Bridget Riley

(1931–)
Bridget Riley was born in London and spent her childhood in Cornwall and Lincolnshire. She was educated at Cheltenham Ladies' College. She studied art first at Goldsmiths College (1949-1952), and later at the Royal College of Art (1952-1955), where her fellow students included artists Peter Blake and Frank Auerbach. Her early work was figurative with a semi-impressionist style. Around 1960 she began to develop her signature Op Art style consisting of black and white geometric patterns that explore the dynamism of sight and produce a disorienting effect on the eye. Her art, which has been informed by the work of artists as various as Piero della Francesca, Ingres, Van Gogh, Jackson Pollock and Seurat, has always been concerned with these optical effects. After a period of transition in which she introduced sequences of coloured greys into paintings, she made her breakthrough into pure colour in 1967. The following year she was awarded the International Prize for painting at the 34th Venice Biennale, the first English contemporary painter and the first woman ever to achieve this distinction.

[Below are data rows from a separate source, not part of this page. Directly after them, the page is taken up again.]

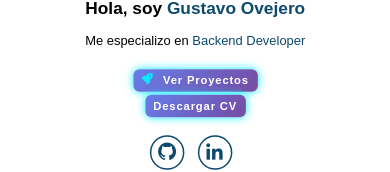
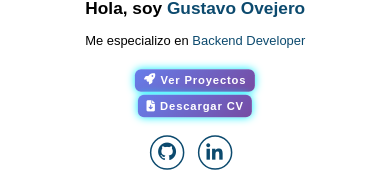
Before and after one commit to ovejero92/ovejero-portfolio, a Next.js app: page / in a window 390 px wide. Shown: the part 445-617 px from the top of the page. Built offline with nearby package versions, Linux system fonts and the light colour scheme; no server answers; a web font is replaced by a local one.

Commit message:
responsive V2.0.1

```diff
--- a/src/app/layout.tsx
+++ b/src/app/layout.tsx
@@ -43,6 +43,13 @@ export default function RootLayout({
           rel="stylesheet"
         />
         <link href='https://unpkg.com/boxicons@2.1.4/css/boxicons.min.css' rel='stylesheet'></link>
+        <link
+          rel="stylesheet"
+          href="https://cdnjs.cloudflare.com/ajax/libs/font-awesome/6.5.2/css/all.min.css"
+          integrity="sha512-SnH5WK+bZxgPHs44uWIX+LLJAJ9/2PkPKZ5QiAj6Ta86w+fsb2TkcmfRyVXhpZgAnk+Sh5c0h2ErMYuxhKo2T8Q=="
+          crossOrigin="anonymous"
+          referrerPolicy="no-referrer"
+        />
       </head>
       <body
         className={`${geistSans.variable} ${geistMono.variable} antialiased`}
--- a/src/components/sections/Hero.tsx
+++ b/src/components/sections/Hero.tsx
@@ -36,6 +36,7 @@ export default function Hero() {
             {t('hero.projectsBtn')}
           </a>
           <a href="/CV - Gustavo Javier Ovejero.pdf" target='_blanck' className="btn">
+            <i className="fa-solid fa-file-arrow-down fa-icon-inline" aria-hidden="true" />
             {t('hero.cvBtn')}
           </a>
         </div>
--- a/src/styles/main.css
+++ b/src/styles/main.css
@@ -1090,6 +1090,12 @@ html:not(.dark) div::-webkit-scrollbar-track {
   color: var(--primary);
 }
 
+.btn .fa-icon-inline,
+.btn .bx {
+  margin-right: 0;
+  color: inherit;
+}
+
 .timeline-card-title .fa-icon-inline,
 .contact-title .fa-icon-inline,
 .about-goal .fa-icon-inline {
```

Riley's retrospective exhibition, Bridget Riley: Paintings from the 1960s and 1970s at the Serpentine Gallery, London, was timed to coincide with the 1999 BBC Proms season. In 2002 she co-curated, with Robert Kudielka, the exhibition Paul Klee: the Nature of Creation at the Hayward Gallery, London. Further solo shows include Bridget Riley, Tate Britain, London 2003, Bridget Riley: Recent Paintings and Gouaches, PaceWildenstein, Chelsea, New York 2007/08, Experiments in Abstraction, Andipa Gallery, London 2007 and her touring exhibition Flashback: Bridget Riley with The Arts Council Collection, in 2009/10.